[TASK PROMPT]
Go through the records and copy each line where the word "with" occurs.

Collected data:
= = = = = = =
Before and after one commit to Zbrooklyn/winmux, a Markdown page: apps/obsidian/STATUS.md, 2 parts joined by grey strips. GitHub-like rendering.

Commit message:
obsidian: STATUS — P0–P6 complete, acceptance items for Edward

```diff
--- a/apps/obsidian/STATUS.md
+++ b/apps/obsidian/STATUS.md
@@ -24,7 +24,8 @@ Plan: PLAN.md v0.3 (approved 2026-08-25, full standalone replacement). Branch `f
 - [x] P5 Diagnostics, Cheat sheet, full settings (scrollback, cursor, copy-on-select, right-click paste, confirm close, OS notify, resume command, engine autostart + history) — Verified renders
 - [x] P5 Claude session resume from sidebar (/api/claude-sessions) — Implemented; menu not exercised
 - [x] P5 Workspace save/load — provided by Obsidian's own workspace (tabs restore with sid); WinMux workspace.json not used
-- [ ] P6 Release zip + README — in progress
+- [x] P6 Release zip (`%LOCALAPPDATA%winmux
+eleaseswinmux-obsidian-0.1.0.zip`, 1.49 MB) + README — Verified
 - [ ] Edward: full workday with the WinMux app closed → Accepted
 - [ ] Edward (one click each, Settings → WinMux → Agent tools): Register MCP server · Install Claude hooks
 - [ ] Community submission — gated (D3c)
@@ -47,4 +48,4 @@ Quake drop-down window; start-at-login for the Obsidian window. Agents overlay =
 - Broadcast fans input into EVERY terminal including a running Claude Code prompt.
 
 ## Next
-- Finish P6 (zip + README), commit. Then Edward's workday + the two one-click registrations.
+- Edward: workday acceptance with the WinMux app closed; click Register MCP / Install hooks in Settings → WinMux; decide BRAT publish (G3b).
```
= = = = = = =
[REPLY TO THE TASK]
 - [x] P5 Workspace save/load — provided by Obsidian's own workspace (tabs restore with sid); WinMux workspace.json not used
 - [ ] Edward: full workday with the WinMux app closed → Accepted
+- Edward: workday acceptance with the WinMux app closed; click Register MCP / Install hooks in Settings → WinMux; decide BRAT publish (G3b).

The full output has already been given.